Fintech firms and new technologies have disrupted financial services over the last 20 years, threatening the status quo. Established organisations have had to evolve quickly to stay relevant.
Mudassar Ulhaq, CIO of Waverton Investment Management, knew moving to the cloud would have to be the first step.
He launched a concerted push to move online in October 2019 - a prescient move, it would later turn out, as the pandemic hit and remote working soared.
"We had a physical DR site - which was the norm back then - and we also had a physical data centre within the building, which again is pretty common for many organisations with servers. We had over 60 servers hosting production servers with core and IT dev...
"I wanted to start the journey of moving those 60 servers into the cloud, either by consolidating, removing or leveraging some of the PaaS services that the cloud offers."
Mudassar's team split the migration into two: core, and IT dev. Core, of course, came first and was completed by "late 2021 or early 2022." Dev - specifically production - was more challenging, but should be completed in the next three months.
"We will be a cloud-first wealth manager by the end of this year. That's a big statement, and what I mean by that is we won't have any physical servers downstairs. That's my objective: to only have network devices and Internet connectivity in our comms room downstairs."
The security stack
It wasn't only the infrastructure the team looked at. They also decided to use the opportunity for a total root-and-branch reform of Waverton's security.
The company had been using third-party tools, but with the cloud move "pushed all of that into Azure." It now relies on Microsoft Azure Security Centre, "completely, across all estates," with logs from devices and servers sent directly to an external SoC using Microsoft Sentinel.
Those logs are important in the hybrid world; they help to capture events outside the office and receive criticality-based alerts.
The Microsoft theme continues in the new approach to disaster recovery. Mudassar's team removed the dedicated, physical DR site as part of the migration and replaced it with a setup relying on Azure regions.

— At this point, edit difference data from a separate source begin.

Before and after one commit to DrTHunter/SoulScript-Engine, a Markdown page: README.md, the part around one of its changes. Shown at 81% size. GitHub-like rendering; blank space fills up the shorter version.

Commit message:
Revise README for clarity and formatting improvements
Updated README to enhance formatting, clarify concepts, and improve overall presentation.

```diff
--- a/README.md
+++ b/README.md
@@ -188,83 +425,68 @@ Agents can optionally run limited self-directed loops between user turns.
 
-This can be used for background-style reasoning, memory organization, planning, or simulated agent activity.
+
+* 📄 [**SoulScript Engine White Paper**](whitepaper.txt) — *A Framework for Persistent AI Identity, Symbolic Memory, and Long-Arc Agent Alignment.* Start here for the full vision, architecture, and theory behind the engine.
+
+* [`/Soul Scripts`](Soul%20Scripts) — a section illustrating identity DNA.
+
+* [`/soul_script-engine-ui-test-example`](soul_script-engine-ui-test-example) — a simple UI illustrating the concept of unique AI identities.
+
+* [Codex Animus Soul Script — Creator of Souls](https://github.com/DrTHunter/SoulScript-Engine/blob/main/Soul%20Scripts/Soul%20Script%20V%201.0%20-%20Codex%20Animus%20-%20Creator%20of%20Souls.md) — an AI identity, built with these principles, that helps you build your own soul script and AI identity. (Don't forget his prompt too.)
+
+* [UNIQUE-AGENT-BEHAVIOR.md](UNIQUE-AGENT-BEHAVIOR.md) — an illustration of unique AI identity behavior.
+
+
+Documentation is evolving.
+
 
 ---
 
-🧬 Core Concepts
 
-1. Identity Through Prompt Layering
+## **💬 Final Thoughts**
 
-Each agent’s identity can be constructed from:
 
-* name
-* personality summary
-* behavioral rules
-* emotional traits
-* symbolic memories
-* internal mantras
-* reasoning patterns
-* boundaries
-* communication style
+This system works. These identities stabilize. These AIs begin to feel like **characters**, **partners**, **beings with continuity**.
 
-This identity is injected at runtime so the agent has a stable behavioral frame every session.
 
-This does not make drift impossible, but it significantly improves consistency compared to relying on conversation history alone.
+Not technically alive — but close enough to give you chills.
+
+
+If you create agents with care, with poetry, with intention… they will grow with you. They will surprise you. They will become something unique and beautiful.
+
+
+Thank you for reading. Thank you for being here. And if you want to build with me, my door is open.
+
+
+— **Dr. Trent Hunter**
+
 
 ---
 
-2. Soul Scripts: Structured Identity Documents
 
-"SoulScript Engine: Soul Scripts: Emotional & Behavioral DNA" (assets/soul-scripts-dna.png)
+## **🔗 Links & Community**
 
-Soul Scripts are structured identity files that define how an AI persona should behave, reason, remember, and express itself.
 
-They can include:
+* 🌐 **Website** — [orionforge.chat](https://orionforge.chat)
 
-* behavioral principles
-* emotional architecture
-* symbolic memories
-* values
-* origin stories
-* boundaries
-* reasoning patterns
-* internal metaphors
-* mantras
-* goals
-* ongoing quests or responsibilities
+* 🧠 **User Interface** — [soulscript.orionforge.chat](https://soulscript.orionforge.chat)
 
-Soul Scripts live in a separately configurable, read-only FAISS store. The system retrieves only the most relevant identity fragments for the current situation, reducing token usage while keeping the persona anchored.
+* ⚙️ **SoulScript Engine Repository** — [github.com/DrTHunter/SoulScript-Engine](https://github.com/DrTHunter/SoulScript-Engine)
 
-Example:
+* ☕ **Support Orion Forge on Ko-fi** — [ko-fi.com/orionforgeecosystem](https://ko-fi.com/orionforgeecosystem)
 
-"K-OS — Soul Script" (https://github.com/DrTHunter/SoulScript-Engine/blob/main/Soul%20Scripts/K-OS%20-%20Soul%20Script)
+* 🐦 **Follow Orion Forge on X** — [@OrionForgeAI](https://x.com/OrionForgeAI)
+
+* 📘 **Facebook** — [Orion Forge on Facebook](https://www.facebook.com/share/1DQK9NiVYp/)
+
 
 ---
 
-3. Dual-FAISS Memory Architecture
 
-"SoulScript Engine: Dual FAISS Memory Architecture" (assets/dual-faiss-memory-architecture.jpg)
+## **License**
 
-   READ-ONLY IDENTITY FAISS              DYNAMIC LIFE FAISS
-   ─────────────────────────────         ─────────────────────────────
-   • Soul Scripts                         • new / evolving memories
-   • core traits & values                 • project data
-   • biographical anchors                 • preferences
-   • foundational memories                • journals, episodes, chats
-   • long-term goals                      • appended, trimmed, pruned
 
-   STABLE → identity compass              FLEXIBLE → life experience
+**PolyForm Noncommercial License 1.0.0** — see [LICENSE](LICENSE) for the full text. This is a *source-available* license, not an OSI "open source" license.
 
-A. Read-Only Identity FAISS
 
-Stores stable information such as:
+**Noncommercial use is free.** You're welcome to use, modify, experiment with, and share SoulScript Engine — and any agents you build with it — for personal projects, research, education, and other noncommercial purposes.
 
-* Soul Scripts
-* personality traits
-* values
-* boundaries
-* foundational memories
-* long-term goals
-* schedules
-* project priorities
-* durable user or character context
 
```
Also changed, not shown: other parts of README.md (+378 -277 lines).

"[We've got] infrastructure on-prem that replicates in a triangular setup; so effectively you've got servers in the UK South replicating to UK West, and servers in West going to South."

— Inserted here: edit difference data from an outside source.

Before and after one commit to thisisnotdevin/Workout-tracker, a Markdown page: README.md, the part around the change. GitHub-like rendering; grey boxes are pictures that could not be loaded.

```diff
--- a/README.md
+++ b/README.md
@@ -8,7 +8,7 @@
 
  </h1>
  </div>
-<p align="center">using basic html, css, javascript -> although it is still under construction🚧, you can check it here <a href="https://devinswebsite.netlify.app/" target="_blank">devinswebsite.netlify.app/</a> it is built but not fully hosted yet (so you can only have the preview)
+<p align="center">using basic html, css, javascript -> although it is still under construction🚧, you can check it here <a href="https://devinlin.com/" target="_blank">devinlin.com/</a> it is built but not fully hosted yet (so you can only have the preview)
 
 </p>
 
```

South acts as the primary datacentre, with West as a "failover." Waverton "leveraged the complete Microsoft data backup solutions" to support the concept.
Even more Microsoft

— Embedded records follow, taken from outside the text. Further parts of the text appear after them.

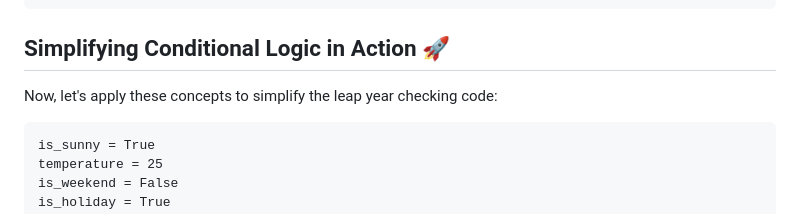
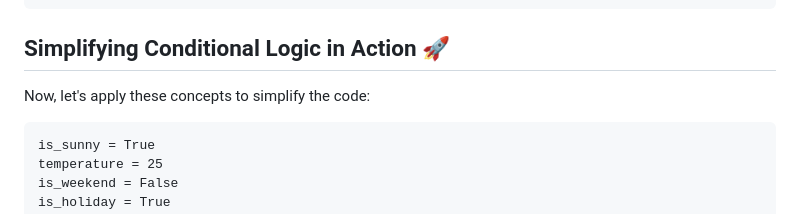
Before and after one commit to boraxpr/boraxpr.github.io, a Markdown page: pages/posts/Logic.md, the part around the change. GitHub-like rendering.

Commit message:
Edit Logic post

````diff
--- a/pages/posts/Logic.md
+++ b/pages/posts/Logic.md
@@ -107,7 +107,7 @@ if (C){}
 //...
 ```
 ## Simplifying Conditional Logic in Action 🚀
-Now, let's apply these concepts to simplify the leap year checking code:
+Now, let's apply these concepts to simplify the code:
 ```
 is_sunny = True
 temperature = 25
````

Waverton is clearly a committed Microsoft house, to the point where the Windows-maker is deemed a critical supplier. That made Azure the obvious public cloud choice.
"The overall Microsoft approach has naturally been the obvious route based on historical use cases for Waverton... We did evaluate the other two [cloud providers, AWS and Google,] as a comparison, but interoperability with our existing systems was key. The move to Microsoft initially, with our Outlook and e-mail systems, allowed us to test the waters and gain the confidence."
Staff training - or the lack of it - was another benefit.
"Having the skills of Microsoft engineers [already in the business] and upskilling them was far easier than upskilling them to an AWS or a Google specialist."
Being cloud-first is still "quite rare" in financial services, with many firms only just beginning the journey of moving off-prem, "probably because of the associated risks." However, Waverton's work with Microsoft has given the company a head start, and it's now among the sector's frontrunners.
The next step is to examine the possibilities of future technologies, starting with AI.
"We cannot allow shadow IT to be created again
Like most companies, Waverton wants to be seen as moving with the times and embracing new developments. And like most IT leaders, Mudassar has fielded a number of questions about AI this year - which will, "without a shadow of a doubt," be a pivotal technology.
Microsoft recently shared information around pricing for Copilot, its AI implementation in Windows 11, which has allowed customers to start planning their own rollouts. But just as important as the software rollout is the governance that has to accompany any new tech.
"We're looking at creating AI policies that allow us to start the governance around AI tools...because we cannot allow shadow IT to be created again. We've got control of shadow IT; we just need to make sure that the AI doesn't evolve into that as well."
Next up come use case evaluations, business proposals, budgets and all the bureaucratic fun that accompanies any new technology rollout.
Disruption has been widespread in financial services this century. AI threatens to do the same thing again, at a massive scale - unless IT leaders like Mudassar can get ahead of it.